Randy Weston's Spirit of Life Orchestra has been one of the best jazz bands of the '90s, and one of the ensemble's strengths has been the reed playing of Talib Kibwe. Kibwe has now changed his West Indian name to the more easily digested stage moniker T.K. Blue and released his second solo album, "Another Blue." Unchanged are the lyrical phrasing and seductive tone Kibwe gets from his alto sax, soprano sax and flute.
Like his mentor Weston, Kibwe cross-fertilizes jazz with borrowings from African, Arabic and Caribbean music. This is especially obvious in the kalimba-keyed melody of "Crossings," in the Islamic motifs of the Pharoah Sanders-like hymn, "Evening Prayer," and in the calypso-flavored flute part on "Pileau." But Kibwe also betrays a sure grasp of the American jazz tradition in his tributes to Wayne Shorter, Bud Powell, Dizzy Gillespie and Miles Davis.
Kibwe works in several different settings on "Another Blue" -- an unaccompanied duet with Weston, a sextet of up-and-coming youngsters like himself, and an all-star quintet featuring trumpeter Eddie Henderson and pianist James Weidman.
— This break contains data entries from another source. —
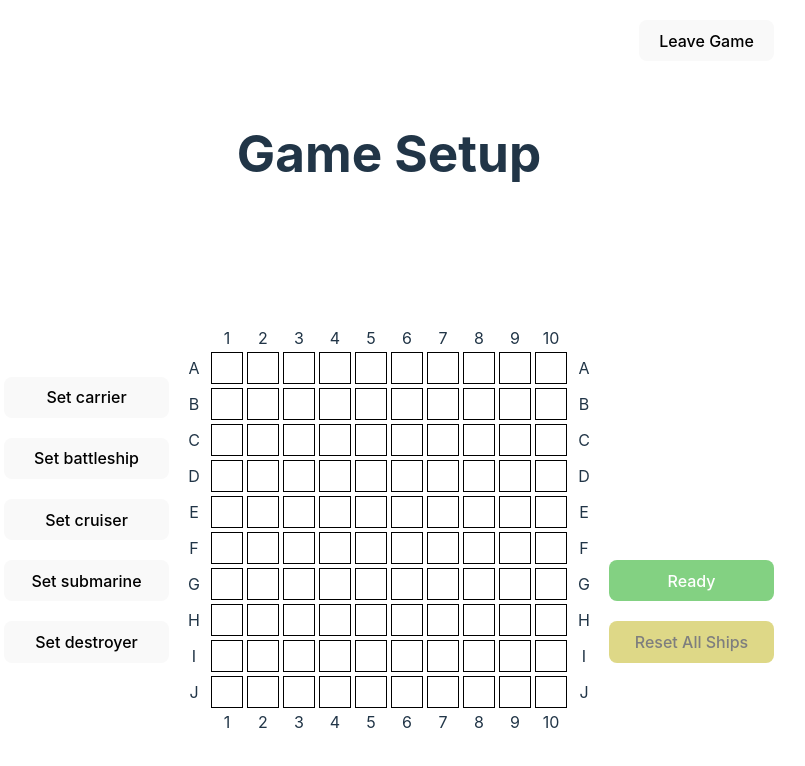
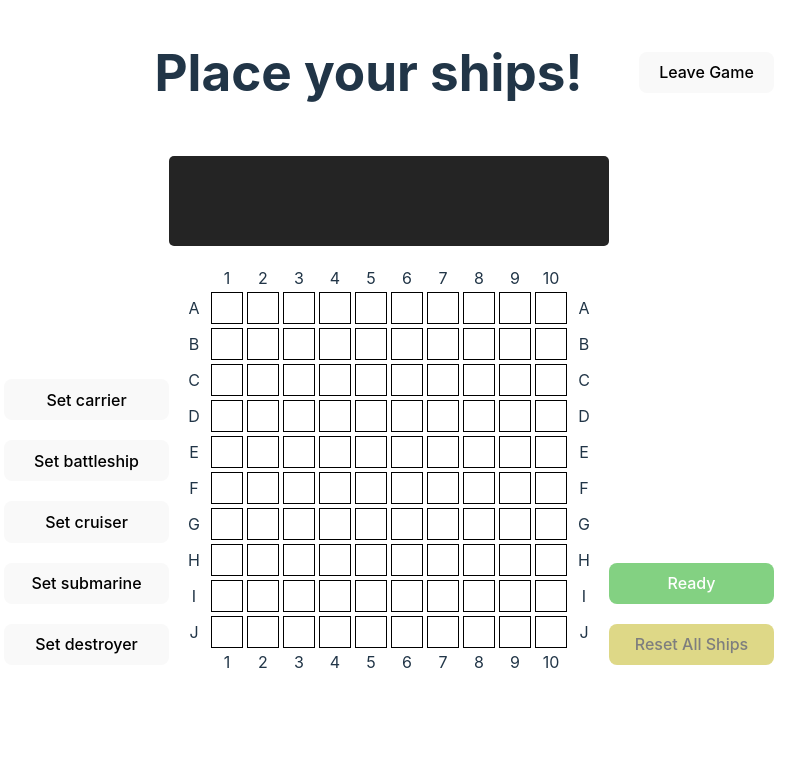
Before and after one commit to g-thedev/battleship-client, a React (Vite) app: page /game-setup in a window 1280 px wide. Shown: the top 766 px of the page, without its empty margins (251-1056 px from the left). Built offline with nearby package versions, Linux system fonts and the light colour scheme; no server answers; sample sign-in values are in the browser's storage.

Commit message:
Move headings to navbar and re-center page componenets

```diff
--- a/src/components/common/Nav/index.tsx
+++ b/src/components/common/Nav/index.tsx
@@ -19,6 +19,12 @@ const NavBar: React.FC = () => {
         <div className="navbar-container">
             <div className="logo">
                 <Link to="/">Battleship</Link>
+            </div>
+            <div>
+                {location.pathname === '/' && <h1>Main Menu</h1>}
+                {location.pathname === '/lobby' && <h1>Lobby</h1>}
+                {location.pathname === '/game-setup' && <h1>Place your ships!</h1>}
+                {location.pathname === '/game-room' && <h1>Game Room</h1>}
             </div>
             <div className="nav">
                 {isAuthenticated ? (
--- a/src/pages/GameRoom/index.tsx
+++ b/src/pages/GameRoom/index.tsx
@@ -78,7 +78,6 @@ const GameRoom = () => {
 
     return (
         <div className="game-room">
-            <h1>Game Room</h1>
             <div className='status-bar'>
                 {currentPlayerTurn && !gameOver && <p>Your turn!</p>}
                 {gameOver && <h2>{winner.message? winner.message: ''}{currentUserId === winner.winnerId? 'You win!' : `${winner.username} wins!`}</h2>}
--- a/src/pages/GameSetup/index.tsx
+++ b/src/pages/GameSetup/index.tsx
@@ -146,7 +146,6 @@ const GameSetup = () => {
                 })}
             </div>
             <div>
-                <h1>Game Setup</h1>
                 <div className="status-bar">
                     {opponentReady && !opponentReset && <p>{opponentReady} is ready!</p>}
                     {opponentReset && <p>{opponentReady} has reset their ships!</p>}
--- a/src/pages/GameSetup/style.css
+++ b/src/pages/GameSetup/style.css
@@ -15,3 +15,19 @@
     width: 185px;
     margin-top: 110px;
 }
+
+.status-bar {
+    display: flex;
+    flex-direction: column;
+    justify-content: center;
+    align-items: center;
+    width: 100%;
+    height: 50px;
+    margin-bottom: 10px;
+    padding: 0 10px;
+    background-color: #242424;
+    border-radius: 5px;
+    text-align: center;
+    position: relative;
+    right: 10px;
+}
--- a/src/pages/Homepage/index.tsx
+++ b/src/pages/Homepage/index.tsx
@@ -17,7 +17,6 @@ const Homepage: React.FC = () => {
 
     return (
         <div className='main-menu-container'>
-            <h1>Main Menu</h1>
             <div className='menu-nav'>
                 <Button text="P v P" onClick={handleJoinPvP} />
                 <div className='pvai-container'>
--- a/src/pages/Homepage/style.css
+++ b/src/pages/Homepage/style.css
@@ -9,6 +9,8 @@
   flex-direction: horizontal;
   align-items: center;
   margin-top: 100px;
+  position: relative;
+  right: 60px;
 }
 
 .pvai-container {
--- a/src/pages/Lobby/index.tsx
+++ b/src/pages/Lobby/index.tsx
@@ -93,7 +93,6 @@ const Lobby = () => {
 
     return (
         <div className='lobby'>
-            <h1>Lobby</h1>
             <ul>
                 {Object.values(lobbyUsers).filter(user => user.id !== currentUserId).map((user) => (
                     <li key={user.id}>
--- a/src/pages/Lobby/style.css
+++ b/src/pages/Lobby/style.css
@@ -9,6 +9,8 @@
 
 .lobby ul {
     padding: unset;
+    position: relative;
+    right: 80px;
 }
 
 .lobby ul li {
@@ -24,4 +26,6 @@
     display: flex;
     flex-direction: column;
     text-align: center;
+    position: relative;
+    right: 80px;
 }
```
In every context, Kibwe asserts himself as one of the brightest talents in jazz today.
Appearing Friday and Saturday at Baltimore's New Haven Lounge and Monday at Blues Alley.
To hear a free Sound Bite from T.K. Blue, call Post-Haste at 202/334-9000 and press 8101. (Prince William residents, call 690-4110.)